August 23, 2018
GLOBAL SALES TEAMS: Grow Globally - Compensate Locally
Greg Getty loves his spreadsheets. Spending twelve years within sales teams, he routinely hit his targets by staying disciplined and organized compared to his colleagues. It wasn’t surprising that he rose up the ranks within several tech firms and found himself as the VP of Sales and, when the company expanded overseas, his role went global.
It was at this point where something went wrong.
International sales suddenly fell off a cliff. It didn’t make sense because market conditions within the industry across APAC were positive and Europe was slowly growing as well. But that’s not what has happened with Greg’s numbers. By the end of the year, sales outside of the US were dismal. The company’s management wanted answers. The markets looked good, product demand was strong, so what went wrong?
The culprit, it turns out, was Greg’s spreadsheet. Specifically, the compensation plan baked into the spreadsheet.
Finding the right ratio of base pay to commission, or variable pay, is a complicated dance between art and science. Incentivize someone to bring in new clients and existing clients may get under served. Make the base pay too high and sales reps may get complacent, too low and they may cut corners to win business or simply quit. Compensating teams across international markets adds an extra dimension to this already complicated scenario because customs and norms vary considerably that affect behaviours and outcomes.
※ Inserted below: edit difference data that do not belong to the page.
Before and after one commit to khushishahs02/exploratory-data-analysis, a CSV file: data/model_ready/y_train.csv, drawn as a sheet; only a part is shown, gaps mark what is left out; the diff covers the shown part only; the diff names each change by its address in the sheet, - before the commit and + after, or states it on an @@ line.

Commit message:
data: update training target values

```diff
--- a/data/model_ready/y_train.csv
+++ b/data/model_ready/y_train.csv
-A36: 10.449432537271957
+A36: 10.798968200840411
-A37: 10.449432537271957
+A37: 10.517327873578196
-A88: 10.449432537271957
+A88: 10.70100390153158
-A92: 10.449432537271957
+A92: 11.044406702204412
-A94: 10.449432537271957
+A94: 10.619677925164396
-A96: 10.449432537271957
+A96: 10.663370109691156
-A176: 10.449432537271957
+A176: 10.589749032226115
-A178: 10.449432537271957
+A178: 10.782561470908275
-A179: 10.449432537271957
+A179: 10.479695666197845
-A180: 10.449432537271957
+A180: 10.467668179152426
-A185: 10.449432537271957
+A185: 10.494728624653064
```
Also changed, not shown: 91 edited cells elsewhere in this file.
It was because of this complexity Greg, like many other sales leaders, decided to simplify. He had always had his sales plans on one spreadsheet and was determined to standardize the compensation plans into one world-wide model. He quickly learned that a unified compensation plan causes anything but unified behaviour change.
As organizations continue to wrestle with implications of globalization, one of the biggest debates is when to standardize global approaches and when to let local markets take the lead.
Building and refining a global sales compensation plan is a great example of this challenge.
At first, headquarters liked Greg’s standardization plan. They saw this simple model as a win-win for both the sales team and the leadership. Any sales person hitting 75% of target or greater would make more money than the last year while management got their streamlined reporting on Greg’s single spreadsheet. Global standardization won the day.
But the changes were not interpreted the same way across the regions. The smaller base with on-target-earnings (OTE) was considered aggressive but reasonable in the US. The American sales reps ‘got it.’ However, in many parts of Europe and APAC the perception was different. These teams saw the changes as a demotion and felt the split was out of alignment compared to local market players. Some sales reps lost their desire to close deals, others left for competitors, bringing their client relationships with them.
To add to the complexity, not every country was upset. Wide differences in compensation structures exist within regions. China, as one example, tends to favor US-style incentive plans. In Greg’s case, his China team liked the new plan and thrived, proving once again that APAC does not behave like a single market.
And if he had to do it again? Here are the key lessons Greg and his team now use when looking at global sales compensation plans:
- Something’s gotta give. Companies need to decide between more complex reporting and and well-functioning teams. There are global sales compensation models out there designed to be flexible and reduce complexity, but companies should go through this journey first before deciding on a plan.
- Any global compensation plan should be based on a uniform set of principles that underlie the plan. Yes, there may be variations across markets, but a core set of values should be established that includes a flexible and agile approach based on local conditions.
- Any compensation plan must be communicated clearly, and sales people must have the tools to hit - and exceed - their targets. This includes additional collaboration on territory planning, goal setting, training and ongoing coaching.
Greg’s progression from a national sales manager to a global sales team leader was tough. The company lost a lot of good reps and important clients along the way because they were focused on rolling out global standards at the expense of local preferences. This give and take between local and global approaches is not easy, but one thing Greg learned is that when managing teams across the globe, he needs to think beyond his spreadsheet.